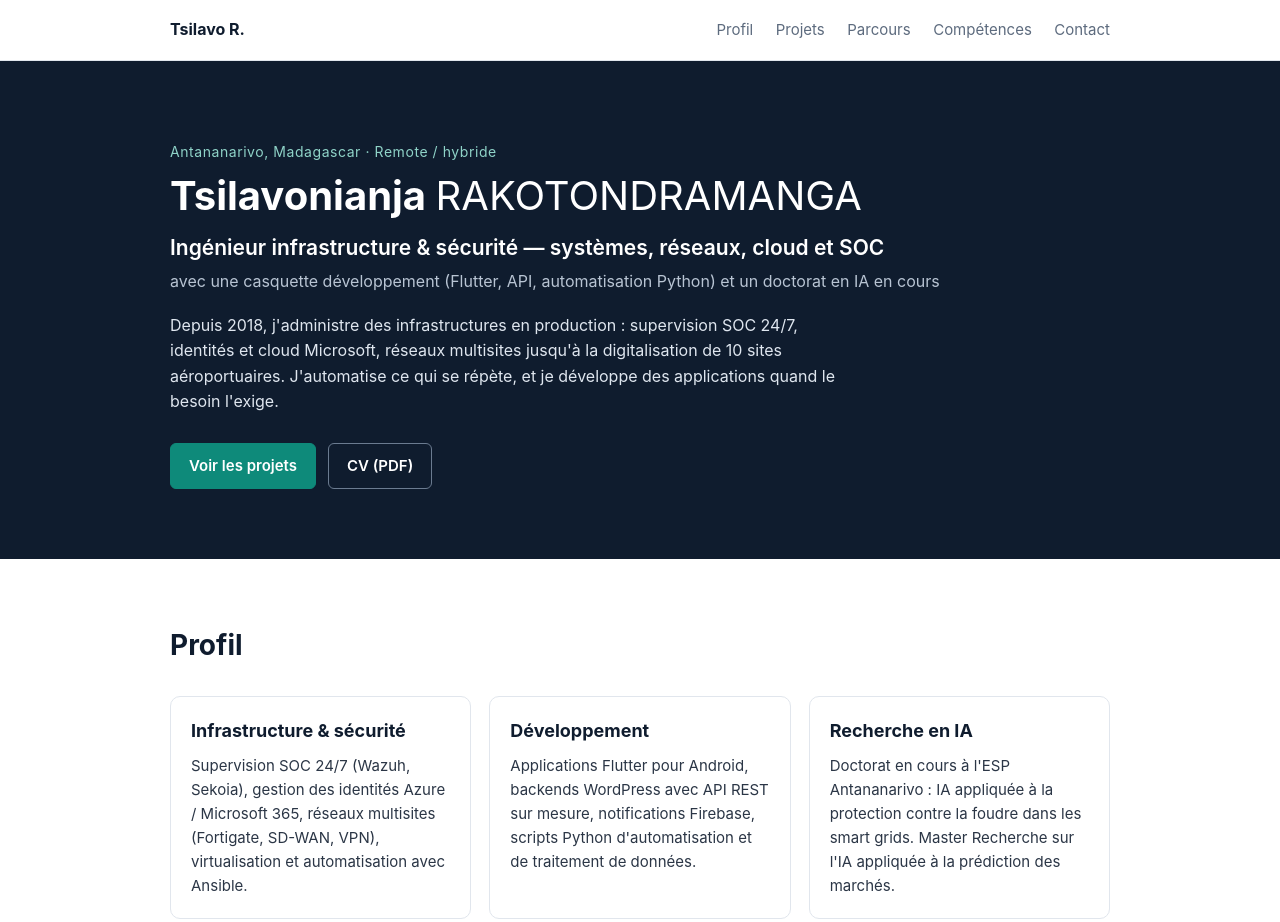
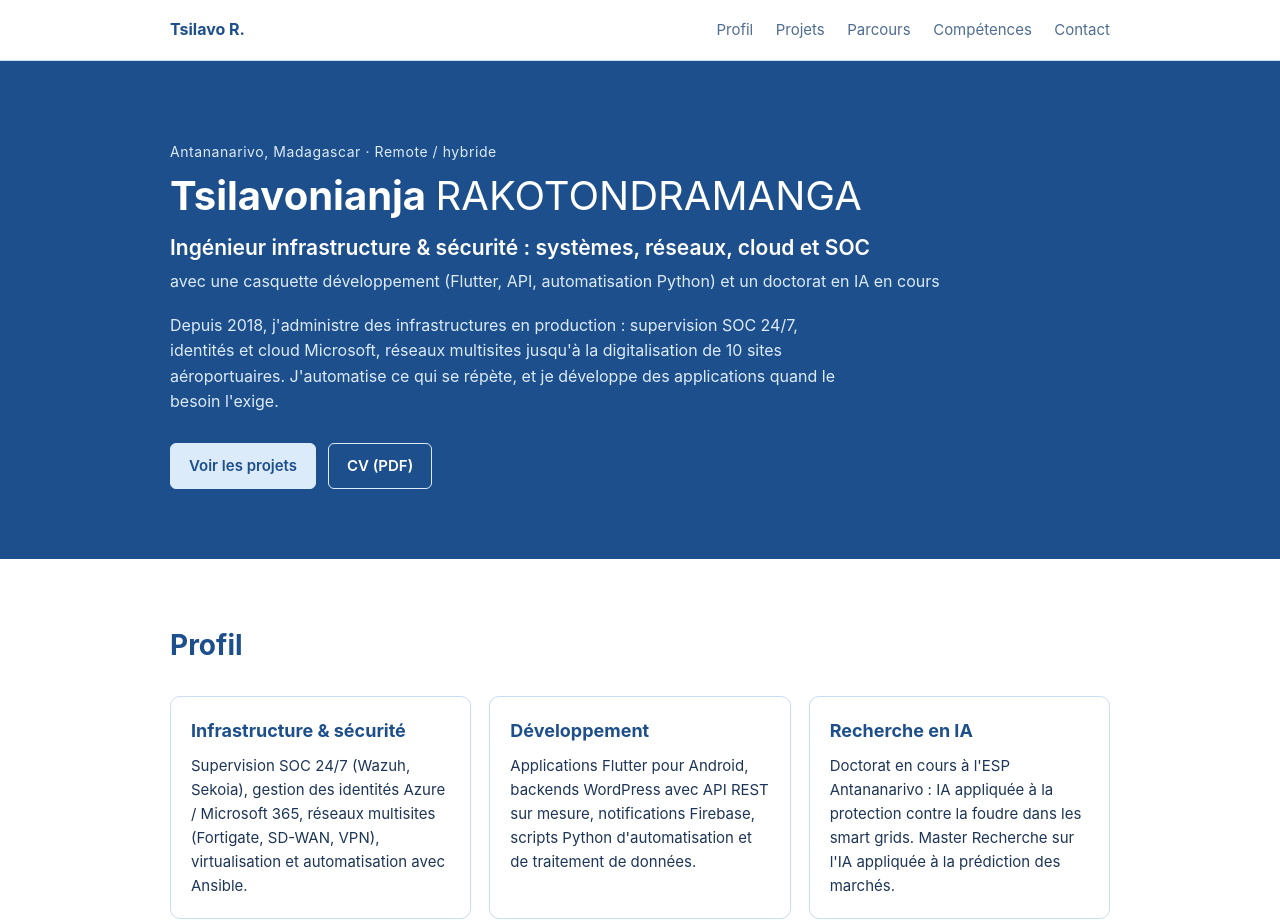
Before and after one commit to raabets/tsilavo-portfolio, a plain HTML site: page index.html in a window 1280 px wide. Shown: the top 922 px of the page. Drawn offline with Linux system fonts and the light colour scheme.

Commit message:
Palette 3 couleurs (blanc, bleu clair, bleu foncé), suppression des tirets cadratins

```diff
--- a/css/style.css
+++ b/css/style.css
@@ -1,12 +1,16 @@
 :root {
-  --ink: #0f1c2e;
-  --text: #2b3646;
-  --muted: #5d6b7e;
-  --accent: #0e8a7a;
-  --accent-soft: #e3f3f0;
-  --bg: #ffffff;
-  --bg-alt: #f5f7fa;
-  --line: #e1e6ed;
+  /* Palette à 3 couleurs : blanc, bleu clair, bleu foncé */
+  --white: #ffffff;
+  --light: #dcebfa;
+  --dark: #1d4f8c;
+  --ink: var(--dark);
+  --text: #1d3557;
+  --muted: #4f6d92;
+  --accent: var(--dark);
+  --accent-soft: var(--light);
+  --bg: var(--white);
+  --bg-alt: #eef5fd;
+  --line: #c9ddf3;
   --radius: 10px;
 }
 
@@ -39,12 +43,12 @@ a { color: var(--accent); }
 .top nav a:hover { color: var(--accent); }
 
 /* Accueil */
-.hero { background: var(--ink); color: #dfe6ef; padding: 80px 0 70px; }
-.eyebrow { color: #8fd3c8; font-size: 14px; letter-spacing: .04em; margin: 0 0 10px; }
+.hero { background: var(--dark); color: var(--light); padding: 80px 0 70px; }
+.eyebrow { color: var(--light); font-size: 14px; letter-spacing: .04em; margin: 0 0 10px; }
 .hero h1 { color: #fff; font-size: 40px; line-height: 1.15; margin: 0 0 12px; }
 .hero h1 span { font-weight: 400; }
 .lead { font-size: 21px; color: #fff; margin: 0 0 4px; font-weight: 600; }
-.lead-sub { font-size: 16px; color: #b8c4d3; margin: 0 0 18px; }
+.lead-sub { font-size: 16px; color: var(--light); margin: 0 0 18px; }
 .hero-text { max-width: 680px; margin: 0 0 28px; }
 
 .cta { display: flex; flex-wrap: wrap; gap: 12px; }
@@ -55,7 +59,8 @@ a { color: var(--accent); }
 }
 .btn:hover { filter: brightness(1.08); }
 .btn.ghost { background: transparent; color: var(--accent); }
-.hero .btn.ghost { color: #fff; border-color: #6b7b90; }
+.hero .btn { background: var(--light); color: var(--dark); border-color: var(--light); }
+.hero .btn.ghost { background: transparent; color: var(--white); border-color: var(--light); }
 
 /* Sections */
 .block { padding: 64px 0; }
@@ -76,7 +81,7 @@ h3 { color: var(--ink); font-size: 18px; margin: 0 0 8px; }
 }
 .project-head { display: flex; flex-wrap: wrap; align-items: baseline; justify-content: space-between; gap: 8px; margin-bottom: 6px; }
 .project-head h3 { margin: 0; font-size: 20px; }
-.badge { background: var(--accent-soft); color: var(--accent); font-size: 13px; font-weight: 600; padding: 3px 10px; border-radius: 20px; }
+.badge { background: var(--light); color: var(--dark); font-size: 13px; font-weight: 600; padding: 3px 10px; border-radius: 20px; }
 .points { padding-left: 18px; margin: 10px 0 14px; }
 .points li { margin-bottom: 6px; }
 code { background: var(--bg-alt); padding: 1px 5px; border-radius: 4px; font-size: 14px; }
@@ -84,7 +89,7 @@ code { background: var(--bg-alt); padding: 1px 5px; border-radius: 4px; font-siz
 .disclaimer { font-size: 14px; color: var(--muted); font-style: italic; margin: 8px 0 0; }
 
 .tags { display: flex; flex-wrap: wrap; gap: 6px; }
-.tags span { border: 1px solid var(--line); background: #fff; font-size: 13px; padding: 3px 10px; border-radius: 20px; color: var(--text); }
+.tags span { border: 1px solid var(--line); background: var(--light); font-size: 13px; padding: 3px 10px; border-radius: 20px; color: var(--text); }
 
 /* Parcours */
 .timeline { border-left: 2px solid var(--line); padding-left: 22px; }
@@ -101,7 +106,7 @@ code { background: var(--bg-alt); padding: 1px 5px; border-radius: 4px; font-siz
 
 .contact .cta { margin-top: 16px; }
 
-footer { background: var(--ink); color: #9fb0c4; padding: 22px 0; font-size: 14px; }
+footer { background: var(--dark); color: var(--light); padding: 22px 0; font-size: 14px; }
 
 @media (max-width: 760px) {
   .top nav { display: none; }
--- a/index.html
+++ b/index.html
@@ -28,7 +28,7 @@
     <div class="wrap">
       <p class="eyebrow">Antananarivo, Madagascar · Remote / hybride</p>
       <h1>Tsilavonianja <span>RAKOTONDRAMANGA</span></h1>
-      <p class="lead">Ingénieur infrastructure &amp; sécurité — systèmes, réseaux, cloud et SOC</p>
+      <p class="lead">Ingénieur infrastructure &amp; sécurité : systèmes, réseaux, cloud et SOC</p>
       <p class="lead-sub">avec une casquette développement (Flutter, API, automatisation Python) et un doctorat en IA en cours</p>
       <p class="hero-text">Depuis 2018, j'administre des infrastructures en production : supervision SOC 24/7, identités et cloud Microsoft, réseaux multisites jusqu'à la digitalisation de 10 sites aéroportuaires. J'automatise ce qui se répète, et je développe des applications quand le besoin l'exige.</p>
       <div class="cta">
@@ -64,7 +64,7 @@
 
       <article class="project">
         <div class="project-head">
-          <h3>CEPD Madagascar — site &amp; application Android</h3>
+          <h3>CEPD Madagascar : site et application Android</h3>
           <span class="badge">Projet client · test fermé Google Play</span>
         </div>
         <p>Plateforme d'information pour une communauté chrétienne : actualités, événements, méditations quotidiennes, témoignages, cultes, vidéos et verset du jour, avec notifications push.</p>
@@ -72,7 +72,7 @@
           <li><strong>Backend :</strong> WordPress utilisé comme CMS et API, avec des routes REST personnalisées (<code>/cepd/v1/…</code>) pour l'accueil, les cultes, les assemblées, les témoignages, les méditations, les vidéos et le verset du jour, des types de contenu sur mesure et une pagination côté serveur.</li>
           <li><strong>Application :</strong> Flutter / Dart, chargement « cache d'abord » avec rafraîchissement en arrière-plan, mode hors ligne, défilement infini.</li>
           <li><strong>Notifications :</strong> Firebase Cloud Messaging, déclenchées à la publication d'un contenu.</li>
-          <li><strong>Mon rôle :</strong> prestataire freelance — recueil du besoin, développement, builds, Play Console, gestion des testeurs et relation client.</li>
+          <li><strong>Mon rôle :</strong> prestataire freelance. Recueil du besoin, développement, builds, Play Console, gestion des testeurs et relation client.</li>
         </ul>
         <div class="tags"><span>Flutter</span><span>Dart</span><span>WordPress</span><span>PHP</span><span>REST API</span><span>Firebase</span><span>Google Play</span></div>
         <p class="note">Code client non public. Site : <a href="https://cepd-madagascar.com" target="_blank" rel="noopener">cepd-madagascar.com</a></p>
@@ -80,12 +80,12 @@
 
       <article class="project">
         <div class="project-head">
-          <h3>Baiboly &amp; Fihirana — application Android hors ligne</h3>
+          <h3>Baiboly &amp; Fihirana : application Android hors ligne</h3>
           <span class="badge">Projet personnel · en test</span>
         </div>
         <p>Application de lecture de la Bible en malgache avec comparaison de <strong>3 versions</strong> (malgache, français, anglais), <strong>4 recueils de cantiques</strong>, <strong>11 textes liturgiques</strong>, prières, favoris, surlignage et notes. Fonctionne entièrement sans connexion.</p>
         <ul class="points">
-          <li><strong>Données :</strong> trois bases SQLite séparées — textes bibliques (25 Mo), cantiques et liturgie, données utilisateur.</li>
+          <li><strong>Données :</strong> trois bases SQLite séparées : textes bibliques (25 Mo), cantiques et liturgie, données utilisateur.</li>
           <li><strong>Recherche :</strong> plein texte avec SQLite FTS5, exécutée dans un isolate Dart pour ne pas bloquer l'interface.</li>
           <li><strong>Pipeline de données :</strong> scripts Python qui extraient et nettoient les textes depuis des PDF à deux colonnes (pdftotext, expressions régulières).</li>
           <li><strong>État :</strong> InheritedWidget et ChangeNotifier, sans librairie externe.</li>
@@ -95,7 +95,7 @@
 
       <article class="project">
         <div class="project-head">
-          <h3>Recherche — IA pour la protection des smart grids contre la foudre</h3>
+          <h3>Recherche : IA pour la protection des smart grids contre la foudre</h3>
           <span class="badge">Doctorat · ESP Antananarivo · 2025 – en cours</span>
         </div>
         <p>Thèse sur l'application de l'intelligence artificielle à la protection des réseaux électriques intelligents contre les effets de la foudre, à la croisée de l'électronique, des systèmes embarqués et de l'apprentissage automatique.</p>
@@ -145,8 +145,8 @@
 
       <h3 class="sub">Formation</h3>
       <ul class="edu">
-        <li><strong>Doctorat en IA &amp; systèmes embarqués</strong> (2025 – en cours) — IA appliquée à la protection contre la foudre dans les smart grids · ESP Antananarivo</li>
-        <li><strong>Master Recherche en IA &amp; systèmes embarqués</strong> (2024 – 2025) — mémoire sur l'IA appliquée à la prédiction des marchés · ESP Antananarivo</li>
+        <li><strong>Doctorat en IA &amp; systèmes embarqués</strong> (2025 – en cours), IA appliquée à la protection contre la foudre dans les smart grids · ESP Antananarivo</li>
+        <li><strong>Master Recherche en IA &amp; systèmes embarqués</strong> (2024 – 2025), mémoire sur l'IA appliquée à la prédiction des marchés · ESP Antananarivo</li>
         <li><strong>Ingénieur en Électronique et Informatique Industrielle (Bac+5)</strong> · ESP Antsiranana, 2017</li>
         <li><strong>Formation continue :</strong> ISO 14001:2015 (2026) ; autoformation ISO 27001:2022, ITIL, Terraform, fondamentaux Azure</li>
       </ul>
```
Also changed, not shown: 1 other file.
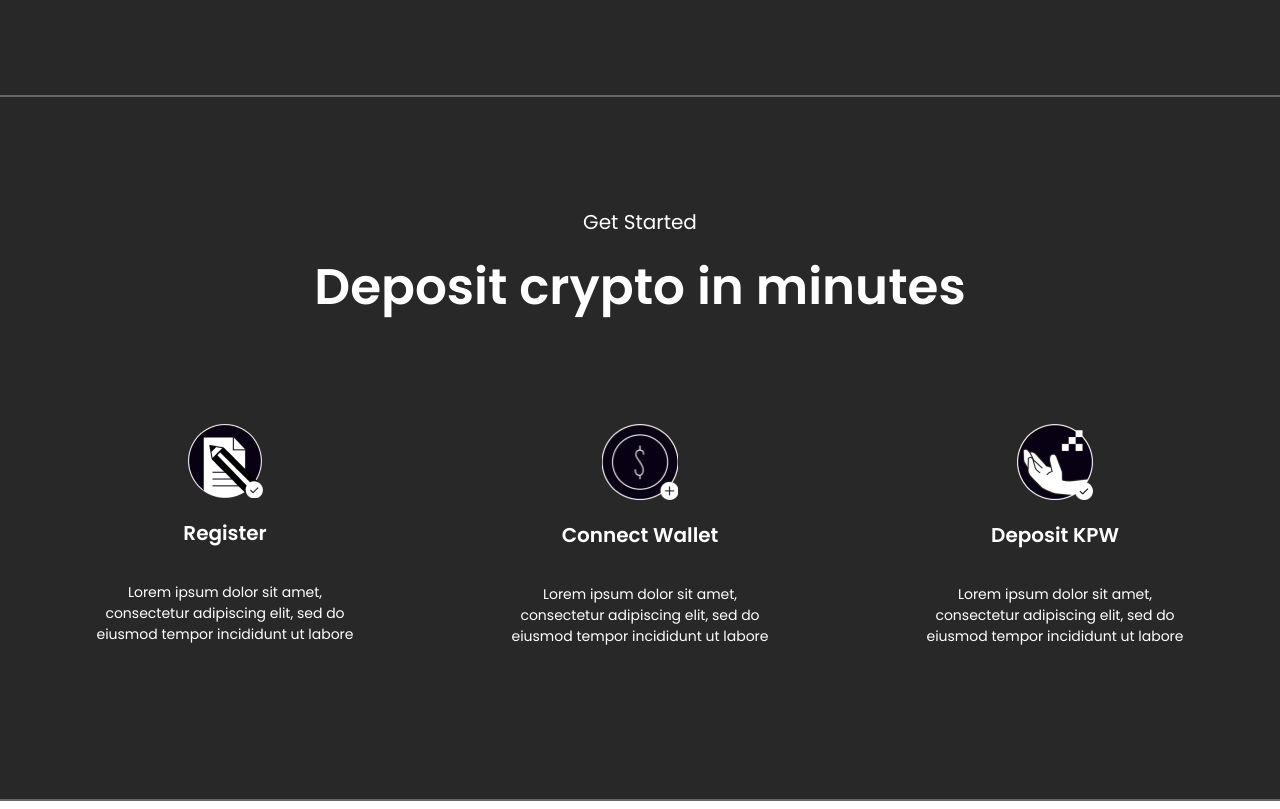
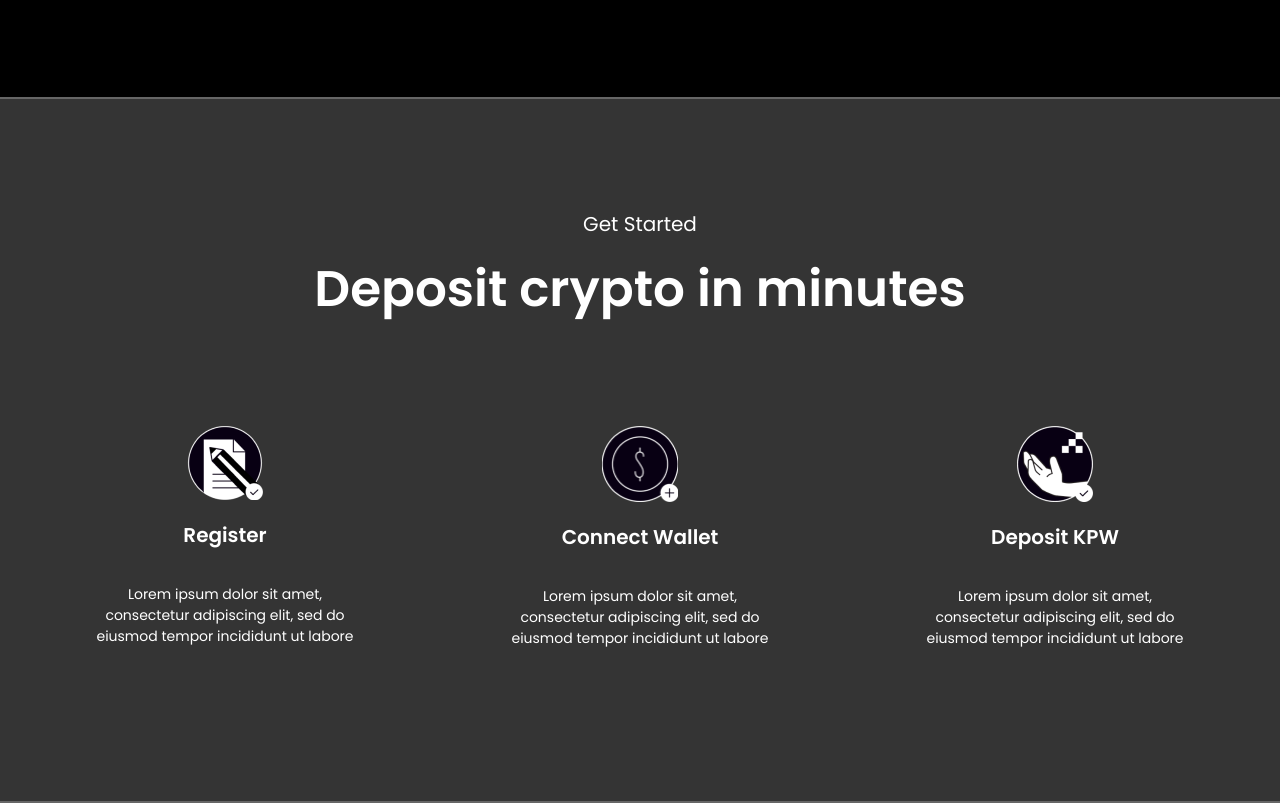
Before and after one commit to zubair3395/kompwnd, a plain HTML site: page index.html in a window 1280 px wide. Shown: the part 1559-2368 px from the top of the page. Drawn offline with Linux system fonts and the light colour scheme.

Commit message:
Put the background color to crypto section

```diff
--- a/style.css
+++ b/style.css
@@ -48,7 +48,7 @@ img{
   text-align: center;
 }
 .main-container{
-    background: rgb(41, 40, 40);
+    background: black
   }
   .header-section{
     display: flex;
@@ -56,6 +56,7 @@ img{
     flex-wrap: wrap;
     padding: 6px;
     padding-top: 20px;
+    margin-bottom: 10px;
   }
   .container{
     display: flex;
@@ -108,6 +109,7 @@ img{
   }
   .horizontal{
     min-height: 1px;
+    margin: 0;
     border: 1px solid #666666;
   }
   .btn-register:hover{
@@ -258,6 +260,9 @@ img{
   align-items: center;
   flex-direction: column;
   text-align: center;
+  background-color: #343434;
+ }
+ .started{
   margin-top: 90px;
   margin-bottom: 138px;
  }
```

[Task prompt]
Every line in the data above that contains "wrap" needs to be copied.

[Response]
 .cta { display: flex; flex-wrap: wrap; gap: 12px; }
 .project-head { display: flex; flex-wrap: wrap; align-items: baseline; justify-content: space-between; gap: 8px; margin-bottom: 6px; }
 .tags { display: flex; flex-wrap: wrap; gap: 6px; }
     <div class="wrap">
     flex-wrap: wrap;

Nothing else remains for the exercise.